Oh! What a lovely year
One in four households will live in private rented accommodation by 2025, according to professional services firm PwC. Here, we look back at how Assetgrove covered the events of 2015 that made it such a good year for the UK’s growing number of private landlords and improved the quality of accommodation on offer to Generation Rent.
Predictions that the Bank of England would raise its base rate from its record low of 0.5% were doing the rounds at the start of 2015.
After fears of the BoE raising its base rate eased, a record number of 817 buy-to-let mortgage products were on offer to UK landlords.
However, the average price of property coming onto the market in the UK increased 2.1%, pushing the average price of a home up by £5000 to £279,004.
A major change to pension rules due to come into force in April raised concerns that ‘granlords’ were about to spark a new buy-to-let boom at a time when the housing market was – and still is – suffering from an undersupply of good stock.
The number of people aged between 20 and 45 saving for a deposit to buy their own home fell 6% to 43% compared with a year ago, according to the latest Generation Rent report from Halifax.
While the big news this month was the Conservative Party’s shock General Election victory, we reported that following the introduction of the Deregulation Act, landlords had until 23 June to protect deposits taken before 6 April 2007. Failure to do so could land them with a fine of up to £3600.
We warned that landlords were facing fines of up to £3000 if they rented homes to tenants who do not have the right to live in the UK. Under the Immigration Act 2014, it was announced provisions to make it compulsory for landlords to check the immigration status of all new adult tenants became law in October.
Chancellor George Osborne came under fire after he used the first Budget since the Conservative Party’s election victory to announce that tax relief for buy-to-let landlords will be reduced from up to 45% to 20% by April 2020. The only good news is that the tax changes won’t start until 2017.
Buy-to-let investors were left furious after changes to the annual wear and tear allowance threaten to leave 47% of UK landlords out of pocket. The allowance currently gives landlords up to 10% tax relief on all wear and tear, whether or not damage had actually incurred.

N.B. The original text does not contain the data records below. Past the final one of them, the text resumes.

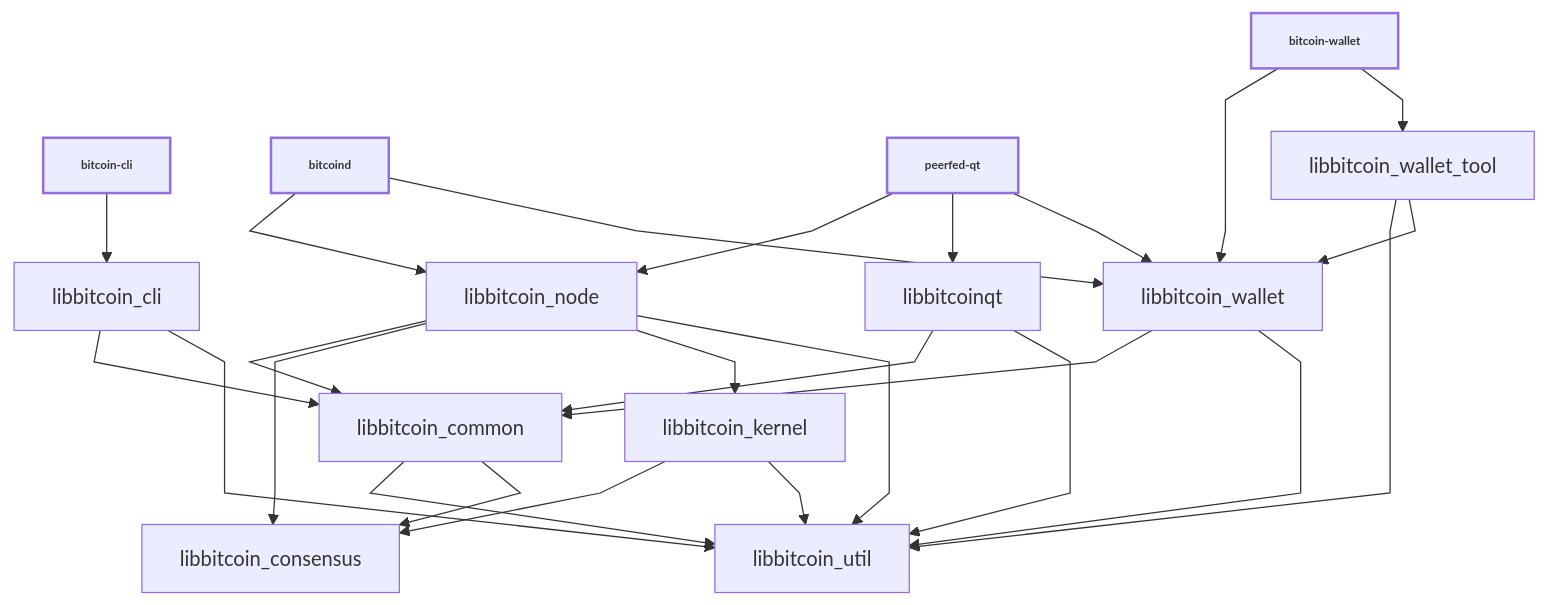
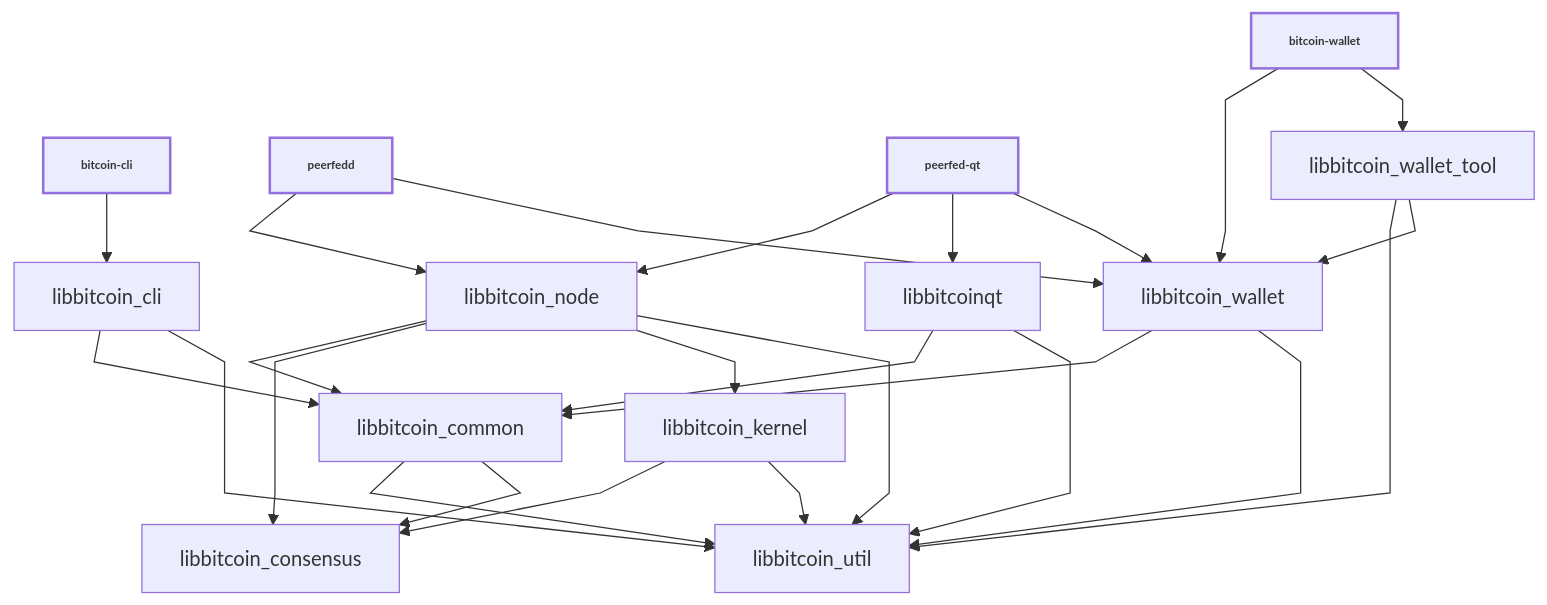
One commit to joshdoman/peerfed changed the diagram in doc/design/libraries.md. Above: the diagram before and after it, drawn with Mermaid. The commit also changed other lines of this file and 195 other files, not shown here.

````diff
--- a/doc/design/libraries.md
+++ b/doc/design/libraries.md
@@ -36,44 +36,44 @@
 ```mermaid
 
 %%{ init : { "flowchart" : { "curve" : "linear" }}}%%
 
 graph TD;
 
 bitcoin-cli[bitcoin-cli]-->libbitcoin_cli;
 
-bitcoind[bitcoind]-->libbitcoin_node;
-bitcoind[bitcoind]-->libbitcoin_wallet;
+peerfedd[peerfedd]-->libbitcoin_node;
+peerfedd[peerfedd]-->libbitcoin_wallet;
 
 peerfed-qt[peerfed-qt]-->libbitcoin_node;
 peerfed-qt[peerfed-qt]-->libbitcoinqt;
 peerfed-qt[peerfed-qt]-->libbitcoin_wallet;
 
 bitcoin-wallet[bitcoin-wallet]-->libbitcoin_wallet;
 bitcoin-wallet[bitcoin-wallet]-->libbitcoin_wallet_tool;
 
 libbitcoin_cli-->libbitcoin_common;
 libbitcoin_cli-->libbitcoin_util;
 
 libbitcoin_common-->libbitcoin_util;
 libbitcoin_common-->libbitcoin_consensus;
 
 libbitcoin_kernel-->libbitcoin_consensus;
 libbitcoin_kernel-->libbitcoin_util;
 
 libbitcoin_node-->libbitcoin_common;
 libbitcoin_node-->libbitcoin_consensus;
 libbitcoin_node-->libbitcoin_kernel;
 libbitcoin_node-->libbitcoin_util;
 
 libbitcoinqt-->libbitcoin_common;
 libbitcoinqt-->libbitcoin_util;
 
 libbitcoin_wallet-->libbitcoin_common;
 libbitcoin_wallet-->libbitcoin_util;
 
 libbitcoin_wallet_tool-->libbitcoin_util;
 libbitcoin_wallet_tool-->libbitcoin_wallet;
 
 classDef bold stroke-width:2px, font-weight:bold, font-size: smaller;
-class peerfed-qt,bitcoind,bitcoin-cli,bitcoin-wallet bold
+class peerfed-qt,peerfedd,bitcoin-cli,bitcoin-wallet bold
 ```
````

But the new rules – which come into force in April 2016 – will only allow landlords to deduct the cost of replacing furniture if replacement is actually necessary.

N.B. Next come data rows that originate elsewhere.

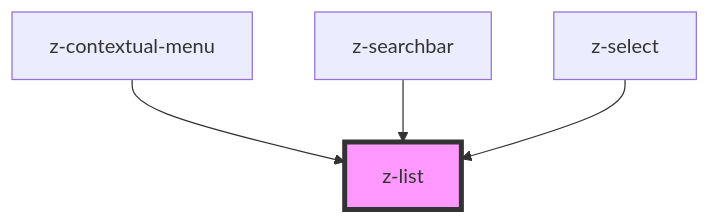
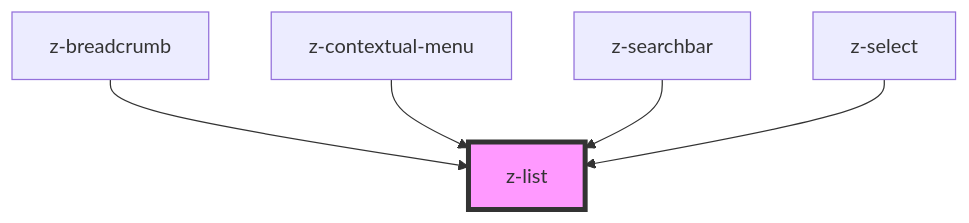
Before and after one commit to ZanichelliEditore/design-system: the diagram in src/components/list/z-list/readme.md, drawn with Mermaid. The commit also changed other lines of this file and 9 other files, not shown here.

````diff
--- a/src/components/list/z-list/readme.md
+++ b/src/components/list/z-list/readme.md
@@ -23,7 +24,8 @@
 ```mermaid
 graph TD;
+  z-breadcrumb --> z-list
   z-contextual-menu --> z-list
   z-searchbar --> z-list
   z-select --> z-list
   style z-list fill:#f9f,stroke:#333,stroke-width:4px
 ```
````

Landlords were receiving an average of £946 per calendar month for newly-let properties. New research showed that the average rent for properties let to new tenants in England jumped 3.8% in the past 12 months.
House prices in London were rising by £5 every hour, according to the Land Registry. The official data revealed average property prices in London had increased by 9.6% annually to £499,997, and were more than double the national property average for England and Wales of £186,553.
Landlords accused the government of trying to kill the buy-to-let sector after Chancellor George Osborne announced that anyone buying additional properties from April 2016 will pay an extra 3% in stamp duty land tax.
Some things never change. Rumours that interest rates in the UK will increase in 2016 grew louder last week after US central bank the Federal Reserve raised its key interest rate for the first time in nearly 10 years from a range of 0%-0.25% to 0.25%-0.5%.
Here at Assetgrove, we wish you a very happy festive break and look forward to continue helping our growing number of landlords maximize the value from their properties throughout 2016 and beyond.
Our office closes for Christmas at 2pm on Thursday 24 December and reopens at 9am on Tuesday 29 December. Over New Year, our office closes at 2pm on Thursday 31 December and reopens at 9am on Monday 4 January 2016.
If you need to get in touch with Assetgrove at any time over the festive period, please phone us on 020 3553 0049.
Have a great holiday.